Speaking in a national radio address Monday, Brazil's President Luiz Inacio Lula da Silva asked neighboring countries to work together to combat drug trafficking and organized crime. He says fighting illegal drugs and crime should be a regional effort.

The president said other countries should get involved in the fight against illegal drugs.

Mr. da Silva's appeal follows a recent front-page newspaper report detailing an intricate drug smuggling ring involving neighboring countries Colombia and Paraguay.

National newspaper O Globo reported Colombian rebels are flying tons of cocaine to Paraguay each year. The drugs are then driven across the porous border into western Brazil. From there, the illegal narcotics make their way to Brazil's major cities for local distribution and for shipment to Europe and elsewhere.

According to O Globo, leftist rebels from the Revolutionary Armed Forces of Colombia, or FARC, are shipping 40-60 metric tons of cocaine annually to farms in Paraguay owned by Brazilian druglords. In exchange for drugs, the newspaper reports, the Brazilians supply the Colombian rebels with guns and other weapons.

The FARC has been fighting the Colombian government for over 40 years.

Before his arrest in November 2004 in Paraguay, Brazilian druglord Ivan Carlos Mendes Mesquita was the main link between the FARC and the Brazilian drug trade.

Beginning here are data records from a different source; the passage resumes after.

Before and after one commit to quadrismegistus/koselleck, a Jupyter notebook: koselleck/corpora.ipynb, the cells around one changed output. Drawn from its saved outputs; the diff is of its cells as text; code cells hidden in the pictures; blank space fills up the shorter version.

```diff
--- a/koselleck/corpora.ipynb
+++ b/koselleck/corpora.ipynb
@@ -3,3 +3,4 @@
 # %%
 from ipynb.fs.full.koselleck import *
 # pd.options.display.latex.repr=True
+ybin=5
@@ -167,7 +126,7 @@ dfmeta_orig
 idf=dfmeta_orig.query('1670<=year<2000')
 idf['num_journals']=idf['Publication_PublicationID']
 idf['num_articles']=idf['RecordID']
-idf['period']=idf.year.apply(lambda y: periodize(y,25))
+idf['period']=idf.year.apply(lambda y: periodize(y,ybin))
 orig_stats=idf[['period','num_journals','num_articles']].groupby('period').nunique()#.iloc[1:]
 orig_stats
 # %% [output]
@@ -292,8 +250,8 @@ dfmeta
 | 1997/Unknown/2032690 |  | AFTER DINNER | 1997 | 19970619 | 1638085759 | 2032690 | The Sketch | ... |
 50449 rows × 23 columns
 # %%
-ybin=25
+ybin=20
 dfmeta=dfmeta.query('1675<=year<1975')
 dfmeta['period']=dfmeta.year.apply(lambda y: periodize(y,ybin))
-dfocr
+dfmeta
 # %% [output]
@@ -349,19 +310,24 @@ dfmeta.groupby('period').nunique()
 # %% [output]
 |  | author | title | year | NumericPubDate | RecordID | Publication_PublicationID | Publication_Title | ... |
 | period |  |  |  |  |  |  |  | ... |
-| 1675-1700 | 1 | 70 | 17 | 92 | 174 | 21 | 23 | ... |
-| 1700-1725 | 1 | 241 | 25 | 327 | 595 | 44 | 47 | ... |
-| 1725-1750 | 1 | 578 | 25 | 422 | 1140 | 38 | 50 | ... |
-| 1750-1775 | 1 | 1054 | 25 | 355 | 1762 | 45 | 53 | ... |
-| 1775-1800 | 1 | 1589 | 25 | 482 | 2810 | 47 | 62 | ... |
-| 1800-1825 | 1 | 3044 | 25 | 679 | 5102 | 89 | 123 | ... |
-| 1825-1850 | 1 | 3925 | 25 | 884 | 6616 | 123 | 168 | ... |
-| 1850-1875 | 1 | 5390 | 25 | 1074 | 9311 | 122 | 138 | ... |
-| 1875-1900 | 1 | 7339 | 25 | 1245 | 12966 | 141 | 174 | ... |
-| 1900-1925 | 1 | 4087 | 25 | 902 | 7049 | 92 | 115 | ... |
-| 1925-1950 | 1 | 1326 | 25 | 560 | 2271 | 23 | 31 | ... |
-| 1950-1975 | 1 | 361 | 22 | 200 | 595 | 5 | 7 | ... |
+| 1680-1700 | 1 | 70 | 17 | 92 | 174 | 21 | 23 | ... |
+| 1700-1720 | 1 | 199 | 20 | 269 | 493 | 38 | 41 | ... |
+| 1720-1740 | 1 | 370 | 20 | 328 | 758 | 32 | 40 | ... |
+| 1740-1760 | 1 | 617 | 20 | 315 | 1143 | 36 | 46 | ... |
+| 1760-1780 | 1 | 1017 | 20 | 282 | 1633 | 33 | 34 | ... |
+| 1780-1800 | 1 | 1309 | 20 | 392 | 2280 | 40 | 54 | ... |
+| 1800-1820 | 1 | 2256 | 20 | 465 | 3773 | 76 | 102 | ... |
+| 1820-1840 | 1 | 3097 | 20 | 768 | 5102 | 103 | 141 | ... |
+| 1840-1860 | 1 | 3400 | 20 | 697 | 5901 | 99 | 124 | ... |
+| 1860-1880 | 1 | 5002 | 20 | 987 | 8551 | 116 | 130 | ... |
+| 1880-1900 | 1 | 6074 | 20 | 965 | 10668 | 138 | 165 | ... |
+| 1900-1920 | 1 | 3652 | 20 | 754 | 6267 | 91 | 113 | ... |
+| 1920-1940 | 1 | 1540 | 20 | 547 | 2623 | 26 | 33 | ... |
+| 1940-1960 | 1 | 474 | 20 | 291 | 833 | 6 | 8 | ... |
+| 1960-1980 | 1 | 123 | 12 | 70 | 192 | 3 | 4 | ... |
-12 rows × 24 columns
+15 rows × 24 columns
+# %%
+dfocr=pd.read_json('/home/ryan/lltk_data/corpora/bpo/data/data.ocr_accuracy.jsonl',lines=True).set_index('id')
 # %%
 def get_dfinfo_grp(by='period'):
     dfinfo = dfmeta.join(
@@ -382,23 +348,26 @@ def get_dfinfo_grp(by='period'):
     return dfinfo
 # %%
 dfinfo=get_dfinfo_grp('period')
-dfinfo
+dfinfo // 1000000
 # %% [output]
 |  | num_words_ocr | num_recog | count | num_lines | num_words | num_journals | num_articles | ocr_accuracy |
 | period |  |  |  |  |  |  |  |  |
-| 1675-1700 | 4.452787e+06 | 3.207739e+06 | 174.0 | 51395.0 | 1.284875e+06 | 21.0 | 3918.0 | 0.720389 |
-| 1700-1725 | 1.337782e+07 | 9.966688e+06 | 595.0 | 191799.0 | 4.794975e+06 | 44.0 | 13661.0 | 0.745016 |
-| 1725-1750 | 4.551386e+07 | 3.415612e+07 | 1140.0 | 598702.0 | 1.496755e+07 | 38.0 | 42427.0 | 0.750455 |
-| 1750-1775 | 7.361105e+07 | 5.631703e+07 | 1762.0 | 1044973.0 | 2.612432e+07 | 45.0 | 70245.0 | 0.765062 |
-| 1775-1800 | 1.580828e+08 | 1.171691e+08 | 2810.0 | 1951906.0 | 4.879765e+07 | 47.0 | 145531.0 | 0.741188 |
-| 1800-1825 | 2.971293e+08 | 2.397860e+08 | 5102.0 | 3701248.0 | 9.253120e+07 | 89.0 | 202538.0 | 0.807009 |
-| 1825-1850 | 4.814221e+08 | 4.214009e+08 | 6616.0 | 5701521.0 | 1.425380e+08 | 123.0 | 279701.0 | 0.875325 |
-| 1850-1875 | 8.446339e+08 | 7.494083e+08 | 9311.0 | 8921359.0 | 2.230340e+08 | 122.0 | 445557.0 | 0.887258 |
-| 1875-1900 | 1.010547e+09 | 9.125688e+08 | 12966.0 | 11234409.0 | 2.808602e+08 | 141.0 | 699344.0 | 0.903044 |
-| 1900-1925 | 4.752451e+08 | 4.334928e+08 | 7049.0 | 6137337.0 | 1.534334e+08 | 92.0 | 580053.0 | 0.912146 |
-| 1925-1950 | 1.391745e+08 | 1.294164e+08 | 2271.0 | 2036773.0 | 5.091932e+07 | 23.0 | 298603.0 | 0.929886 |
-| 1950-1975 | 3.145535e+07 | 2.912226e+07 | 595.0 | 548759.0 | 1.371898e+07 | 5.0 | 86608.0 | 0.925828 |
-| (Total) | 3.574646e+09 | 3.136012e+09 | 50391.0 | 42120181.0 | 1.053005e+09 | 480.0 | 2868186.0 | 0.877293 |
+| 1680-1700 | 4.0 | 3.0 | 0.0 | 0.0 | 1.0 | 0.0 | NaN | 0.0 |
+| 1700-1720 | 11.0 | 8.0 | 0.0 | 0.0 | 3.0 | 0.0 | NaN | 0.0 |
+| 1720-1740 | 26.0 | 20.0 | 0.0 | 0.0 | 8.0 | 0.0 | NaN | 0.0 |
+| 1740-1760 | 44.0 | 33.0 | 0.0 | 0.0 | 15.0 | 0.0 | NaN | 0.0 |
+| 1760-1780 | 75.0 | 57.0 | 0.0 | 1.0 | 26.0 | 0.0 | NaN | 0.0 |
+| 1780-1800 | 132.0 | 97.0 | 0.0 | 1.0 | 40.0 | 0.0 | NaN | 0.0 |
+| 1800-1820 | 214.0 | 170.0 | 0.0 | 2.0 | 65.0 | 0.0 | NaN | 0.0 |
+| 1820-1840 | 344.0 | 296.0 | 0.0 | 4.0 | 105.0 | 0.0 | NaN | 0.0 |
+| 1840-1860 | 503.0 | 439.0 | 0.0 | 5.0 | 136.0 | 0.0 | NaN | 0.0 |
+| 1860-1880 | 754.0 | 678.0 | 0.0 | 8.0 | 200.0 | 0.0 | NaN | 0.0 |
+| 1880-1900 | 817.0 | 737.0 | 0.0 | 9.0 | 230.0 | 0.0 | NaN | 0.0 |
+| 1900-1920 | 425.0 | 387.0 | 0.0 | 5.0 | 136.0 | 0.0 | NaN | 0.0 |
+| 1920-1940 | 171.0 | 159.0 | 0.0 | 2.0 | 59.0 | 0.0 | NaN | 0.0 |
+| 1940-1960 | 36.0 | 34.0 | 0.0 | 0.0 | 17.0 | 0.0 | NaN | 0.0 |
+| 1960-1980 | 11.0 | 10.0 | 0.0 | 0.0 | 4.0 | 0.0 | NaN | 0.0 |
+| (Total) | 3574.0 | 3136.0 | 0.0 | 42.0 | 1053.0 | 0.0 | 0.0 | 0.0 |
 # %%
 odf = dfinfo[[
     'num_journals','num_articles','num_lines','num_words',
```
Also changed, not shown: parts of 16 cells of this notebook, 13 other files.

The U.S. government has called his capture a significant accomplishment.